Improve Your Email

Blank Email

Today people use email for business and pleasure. It’s slightly different to the traditional letter; it’s occasionally perceived as a little less formal than a letter. However, that doesn’t mean you should ignore the standard form of the letter. In this post I will show you how to improve your email writing.

If you want to get more detailed advice about business email, buy my ebook, Better Business Email.

Opener

If you’re writing an informal email a simple ‘Hi’ or ‘Hello’ will do. It’s a nice touch to use the name of the person you’re sending the email to: that way, they know that you haven’t sent the email to the wrong person by mistake.

If you’re writing a business email, ‘Dear’ is the standard opener. You may often see business emails without ‘Dear’, and with only the name. This is only acceptable when you have already established a working relationship.

Names

For friends, use given names (e.g. John) or nicknames (e.g. Johnny). For business it’s more complex.

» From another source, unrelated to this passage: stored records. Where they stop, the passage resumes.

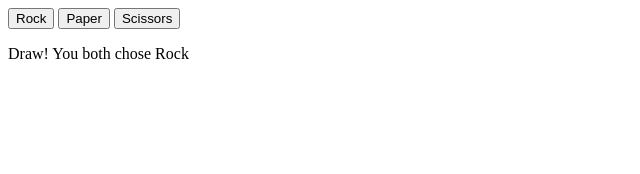
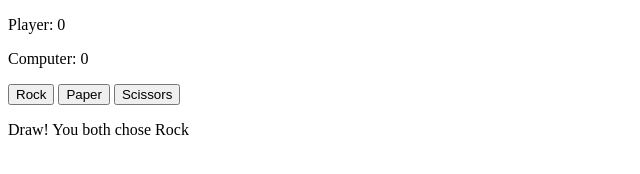
Before and after one commit to CodingColton/rock-paper-scissors, a plain HTML site: page index.html in a window 1280 px wide. Both pictures are taken after a click on the button "Rock". Shown: the whole page, without its empty margins (0-640 px from the left). Drawn offline with Linux system fonts and the light colour scheme.

Commit message:
Update score text for computer and player.

```diff
--- a/index.html
+++ b/index.html
@@ -8,13 +8,18 @@
     <script src="script.js" defer></script>
 </head>
 <body>
+    <div id="ScoreContainer">
+        <p class="PlayerScore"></p>
+        <p class="ComputerScore"></p>
+    </div>
     <div>
         <button class="BtnRock">Rock</button>
         <button class="BtnPaper">Paper</button>
         <button class="BtnScissors">Scissors</button>
     </div>
     <div id="ResultsContainer">
+    </div>
 
-    </div>
+
 </body>
 </html>
--- a/script.js
+++ b/script.js
@@ -8,32 +8,41 @@ function playRound(playerSelection, computerSelection) {
     }
     if (playerSelection.toLowerCase() === "rock") {
         if (computerSelection === "Scissors") {
-
+            playerScore += 1;
             return "You Win! Rock beats Scissors.";
         }
         else if (computerSelection === "Paper") {
+            computerScore += 1;
             return "You Lose! Paper beats Rock.";
         }
     }
     if (playerSelection.toLowerCase() === "paper") {
         if (computerSelection === "Rock") {
+            playerScore += 1;
             return "You Win! Paper beats Rock.";
         }
         else if (computerSelection === "Scissors") {
+            computerScore += 1;
             return "You Lose! Scissors beats Paper.";
         }
     }
     if (playerSelection.toLowerCase() === "scissors") {
         if (computerSelection === "Paper") {
+            playerScore += 1;
             return "You Win! Scissors beats Paper.";
         }
         else if (computerSelection === "Rock") {
+            computerScore += 1;
             return "You Lose! Rock beats Scissors.";
         }
     }
 }
 function game(playFunction) {
     return playFunction;
+}
+function updateScoreText() {
+    playerScorePara.textContent = "Player: " + playerScore;
+    computerScorePara.textContent = "Computer: " + computerScore;
 }
 
 let playerSelection = "";
@@ -44,12 +53,22 @@ const btnScissors = document.querySelector('.BtnScissors');
 
 const resultsContainer = document.querySelector("#ResultsContainer");
 
+let playerScore = 0;
+let computerScore = 0;
+
+const playerScorePara = document.querySelector('.PlayerScore');
+const computerScorePara = document.querySelector('.ComputerScore');
+
+playerScorePara.textContent = "Player: " + playerScore;
+computerScorePara.textContent = "Computer: " + computerScore;
+
 btnRock.addEventListener('click', () => {
     let computerSelection = getComputerChoice();
     playerSelection = "rock";
     const resultsPara = document.createElement('p');
     resultsPara.textContent = playRound(playerSelection, computerSelection);
     resultsContainer.appendChild(resultsPara);
+    updateScoreText();
 });
 btnPaper.addEventListener('click', () => {
     let computerSelection = getComputerChoice();
@@ -57,6 +76,7 @@ btnPaper.addEventListener('click', () => {
     const resultsPara = document.createElement('p');
     resultsPara.textContent = playRound(playerSelection, computerSelection);
     resultsContainer.appendChild(resultsPara);
+    updateScoreText();
 });
 btnScissors.addEventListener('click', () => {
     let computerSelection = getComputerChoice();
@@ -64,4 +84,5 @@ btnScissors.addEventListener('click', () => {
     const resultsPara = document.createElement('p');
     resultsPara.textContent = playRound(playerSelection, computerSelection);
     resultsContainer.appendChild(resultsPara);
+    updateScoreText();
 });
```
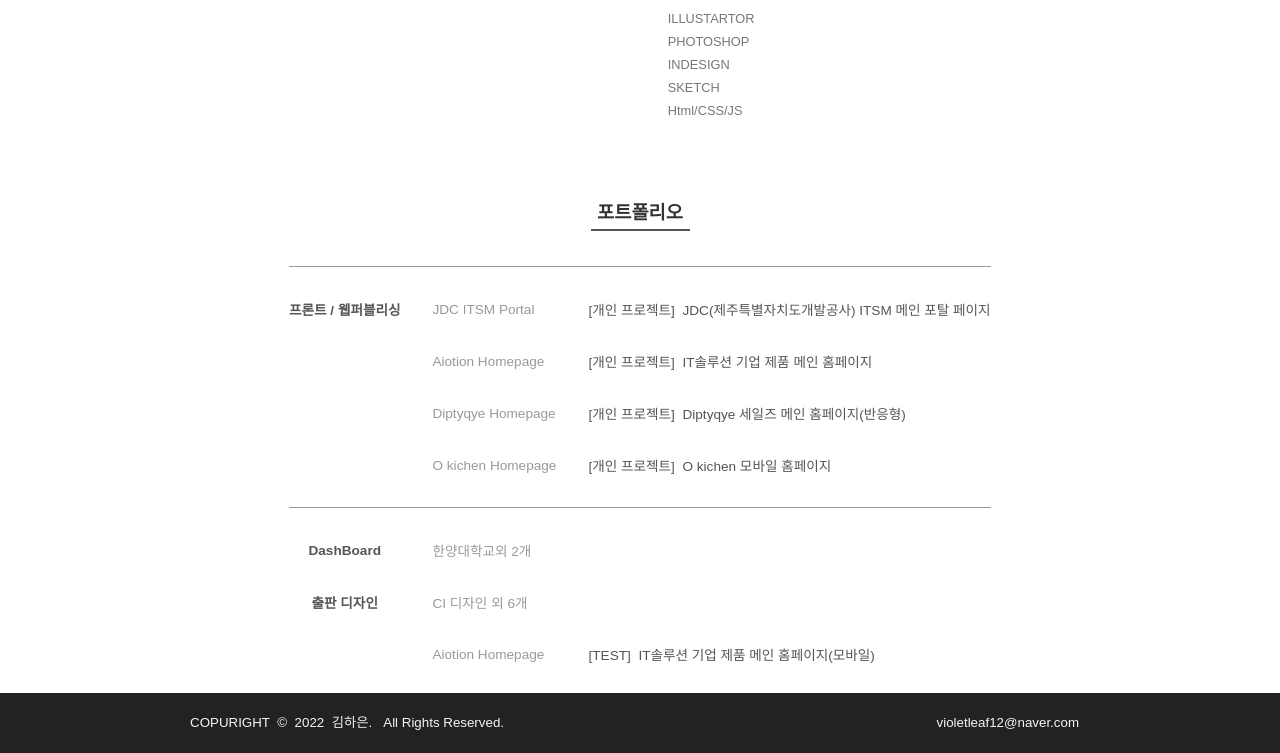
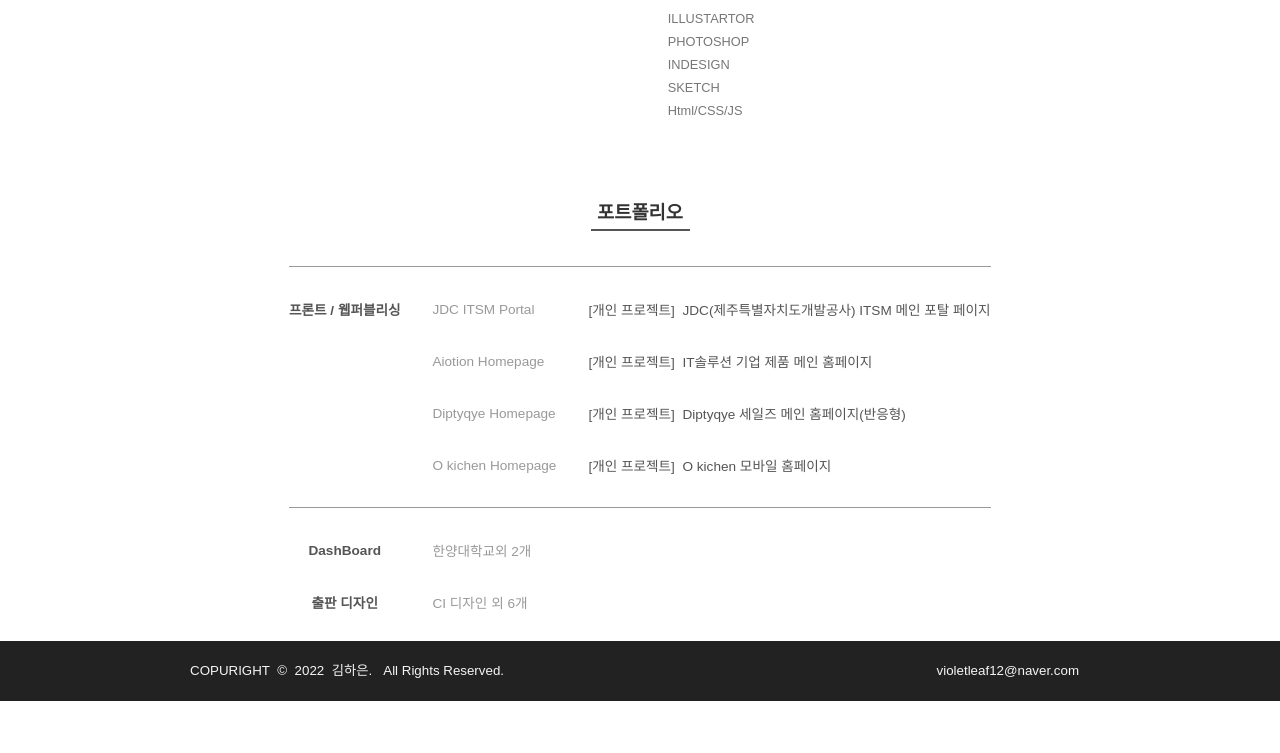
Before and after one commit to violetleaf44/portfolio, a plain HTML site: page index.html in a window 1280 px wide. Shown: the part 448-1201 px from the top of the page. After the commit the page ends 1149 px from the top, so only its background shows below. Drawn offline with Linux system fonts and the light colour scheme; a web font is replaced by a local one.

Commit message:
Update index.html

```diff
--- a/index.html
+++ b/index.html
@@ -80,11 +80,6 @@
                 <td><a href="publishing.pdf" target='_blank'>CI 디자인 외 6개</a></td>
                 <td></td>
             </tr>
-			<tr>
-                <td></td>
-                <td><a href="aiotion-main/rwd_nkia.html" target='_blank'>Aiotion Homepage</a></td>
-                <td>[TEST]&nbsp; IT솔루션 기업 제품 메인 홈페이지(모바일)</td>
-            </tr>
         </table>
     </div>
 
```
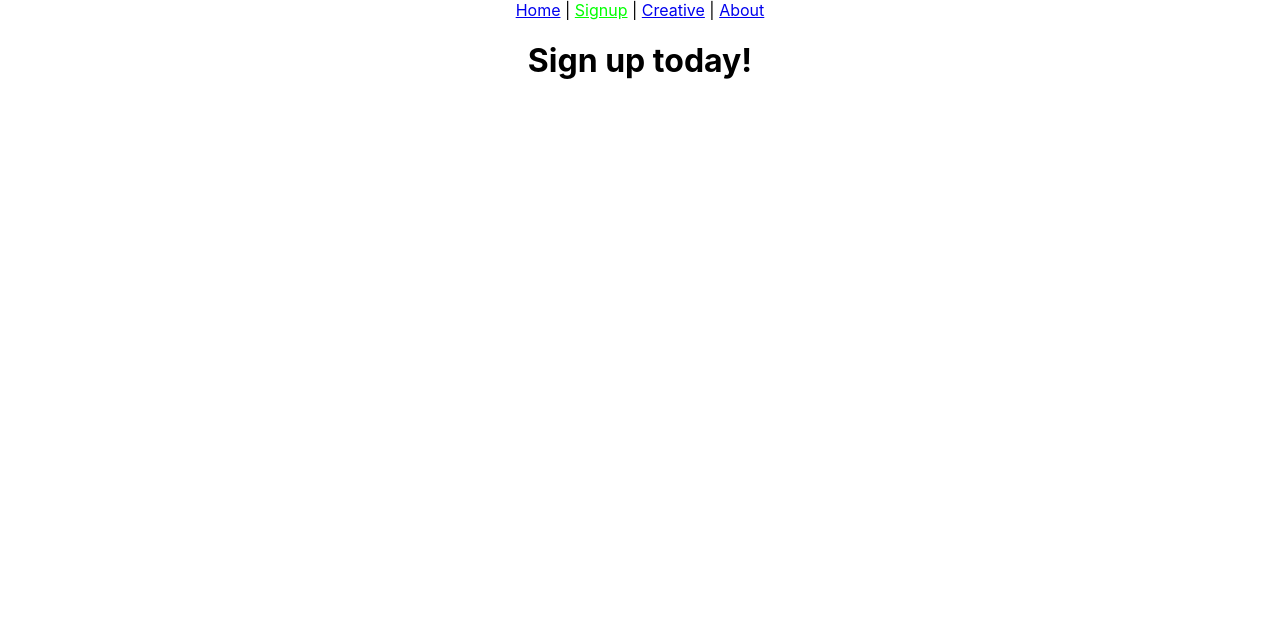
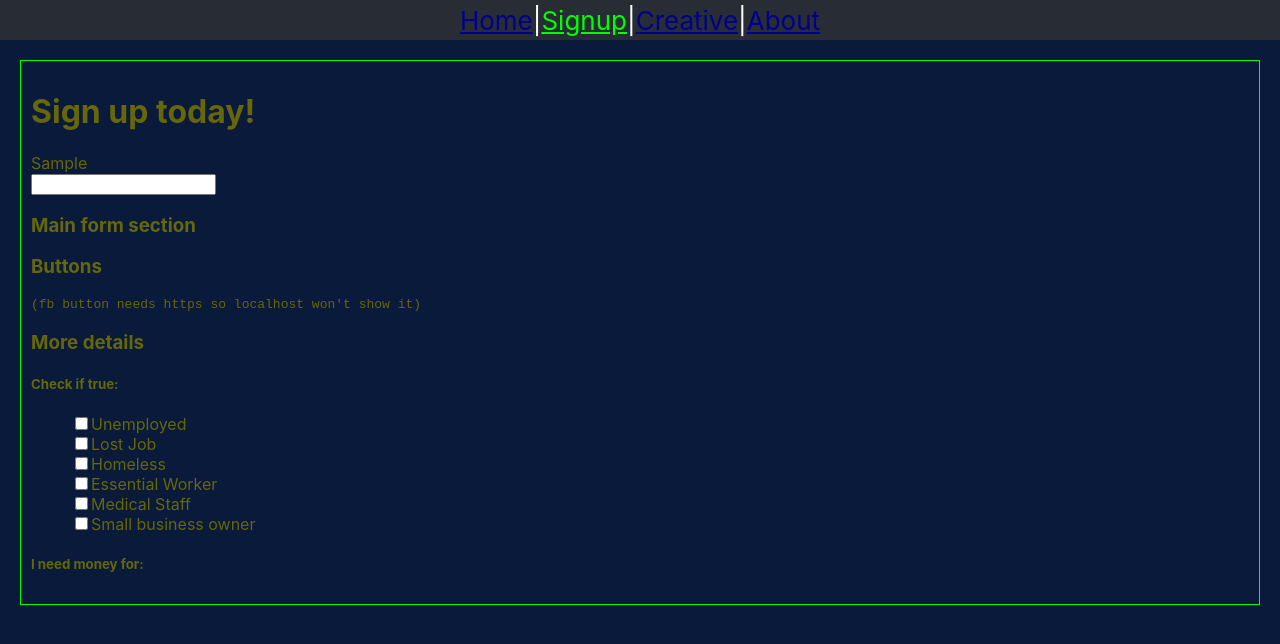
Before and after one commit to mcmcgovern/dummi-components, a React (Create React App) app: page /signup in a window 1280 px wide. Shown: the top 644 px of the page. Built offline with nearby package versions, Linux system fonts and the light colour scheme.

Commit message:
less boring styling, v rough outline of signup

```diff
--- a/public/index.html
+++ b/public/index.html
@@ -27,6 +27,13 @@
     <title>React App</title>
   </head>
   <body>
+    <div id="fb-root"></div>
+    <script
+      async
+      defer
+      crossorigin="anonymous"
+      src="https://connect.facebook.net/en_US/sdk.js#xfbml=1&version=v6.0"
+    ></script>
     <noscript>You need to enable JavaScript to run this app.</noscript>
     <div id="root"></div>
     <!--
--- a/src/App.css
+++ b/src/App.css
@@ -1,5 +1,8 @@
 .App {
   text-align: center;
+  background-color: #091a3a;
+  color: rgb(102, 102, 10);
+  min-height: 100vh;
 }
 
 .App-logo {
@@ -15,13 +18,16 @@
 
 .App-header {
   background-color: #282c34;
-  min-height: 100vh;
+  min-height: 5vh;
   display: flex;
-  flex-direction: column;
+  /*flex-direction: column;*/
   align-items: center;
   justify-content: center;
   font-size: calc(10px + 2vmin);
   color: white;
+}
+.App-header a {
+  color: darkblue;
 }
 
 .App-link {
--- a/src/components/SignupPage.js
+++ b/src/components/SignupPage.js
@@ -1,9 +1,68 @@
 import React from "react";
+import TextInput from "./common/TextInput";
 
-const SignupPage = () => {
+const SignupPage = (props) => {
   return (
-    <div>
+    <div
+      style={{
+        border: "1px solid lime",
+        textAlign: "left",
+        margin: "20px",
+        padding: "10px",
+      }}
+    >
       <h1>Sign up today!</h1>
+      <form onSubmit={props.onSubmit}>
+        <TextInput
+          id="sample"
+          label="Sample"
+          onChange={props.onChange}
+          name="sample"
+        />
+        <h3>Main form section</h3>
+
+        <h3>Buttons</h3>
+        <pre>(fb button needs https so localhost won't show it)</pre>
+        <div
+          class="fb-login-button"
+          data-size="large"
+          data-button-type="continue_with"
+          data-layout="default"
+          data-auto-logout-link="false"
+          data-use-continue-as="false"
+          data-width=""
+        ></div>
+
+        <h3>More details</h3>
+        <h5>Check if true:</h5>
+        <ul style={{ listStyle: "none" }}>
+          <li>
+            <input type="checkbox" />
+            Unemployed
+          </li>
+          <li>
+            <input type="checkbox" />
+            Lost Job
+          </li>
+          <li>
+            <input type="checkbox" />
+            Homeless
+          </li>
+          <li>
+            <input type="checkbox" />
+            Essential Worker
+          </li>
+          <li>
+            <input type="checkbox" />
+            Medical Staff
+          </li>
+          <li>
+            <input type="checkbox" />
+            Small business owner
+          </li>
+        </ul>
+        <h5>I need money for:</h5>
+      </form>
     </div>
   );
 };
--- a/src/components/common/Header.js
+++ b/src/components/common/Header.js
@@ -1,10 +1,11 @@
 import React from "react";
 import { NavLink } from "react-router-dom";
+import "../../App.css";
 
 const Header = () => {
   const activeStyle = { color: "lime" };
   return (
-    <nav>
+    <nav className="App-header">
       <NavLink activeStyle={activeStyle} exact to="/">
         Home
       </NavLink>
--- /dev/null
+++ b/src/components/common/TextInput.js
@@ -0,0 +1,40 @@
+import React from "react";
+import PropTypes from "prop-types";
+
+const TextInput = (props) => {
+  let wrapperClass = "thisclassnamedoesnotexistyet";
+  if (props.error.length > 0) {
+    wrapperClass += " has error";
+  }
+  return (
+    <div className={wrapperClass}>
+      <label htmlFor={props.id}>{props.label}</label>
+      <div className="field">
+        <input
+          id={props.id}
+          type="text"
+          onChange={props.onChange}
+          name={props.name}
+          className="textspecificcss"
+          value={props.value}
+        />
+      </div>
+      {props.error && <div className="alert alert-danger">{props.error}</div>}
+    </div>
+  );
+};
+
+TextInput.propTypes = {
+  id: PropTypes.string.isRequired,
+  name: PropTypes.string.isRequired,
+  label: PropTypes.string.isRequired,
+  onChange: PropTypes.func.isRequired,
+  value: PropTypes.string,
+  error: PropTypes.string,
+};
+
+TextInput.defaultProps = {
+  error: "",
+};
+
+export default TextInput;
```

If you have a working relationship already, you can use a given name. If you don’t, it is best to use a title (that is, Mr., Mrs., Dr., etc.) followed by the family name.

Never use a title followed only by a given name. It looks and sounds strange.

Get to the point!

A lot of people have full inboxes. Say what you want to say. Make it short, but include details and keep it interesting. This is true for both personal and business emails.

Signing off

Use ‘Yours’ or even ‘Bye’ in personal emails. For business or formal emails, ‘Yours faithfully’ is the most appropriate for first contact. In further emails, use ‘Yours sincerely’.

Sign off with your name. Your given name is fine for personal emails. Use your full name in business emails. You can use your title with your full name but be aware that this looks extremely formal.

Signatures

Business emails should include an automatic signature with your company name and address, URL and telephone and/or fax number.

Check your spelling and you are ready to send your email.

Here are some examples:

Personal

Hi John,

It was great to bump into you the other day. I wish I’d had more time to chat and maybe go for a coffee.

I have some time off next week. Do you want to meet up for a coffee, dinner or drinks sometime?

Let me know.

Marc


Business

Dear Mr. Smith,

I was very pleased to have met you again at the conference. I was disappointed that I did not have time available to discuss your company’s language training needs.

I am available for most of next week. If you would like to let me know a time that is convenient for you, I would like to meet you to discuss this.

I look forward to your reply.

Yours sincerely,

Marc Jones

080-xxxx-xxxx

Getgreatenglish.com

Time with prepositions

One thing a lot of people have problems with when describing time and action relationships is choosing the right preposition. Here is a quick guide.

on + date or day

I will arrive on 26th September.
Could you meet me on Thursday?

in + time period, such as seasons, times of day and months

Let’s meet in June.
Could you arrive early in the morning?
It’s very humid in Summer.

at + time

The meeting starts at noon.
Would you be able to get the train at seven o’clock?

no preposition with this ~ / tomorrow ~ / next ~ / today

Let’s meet this Friday.
I’m busy tomorrow.
What are you doing next week?
Do you have time to talk today?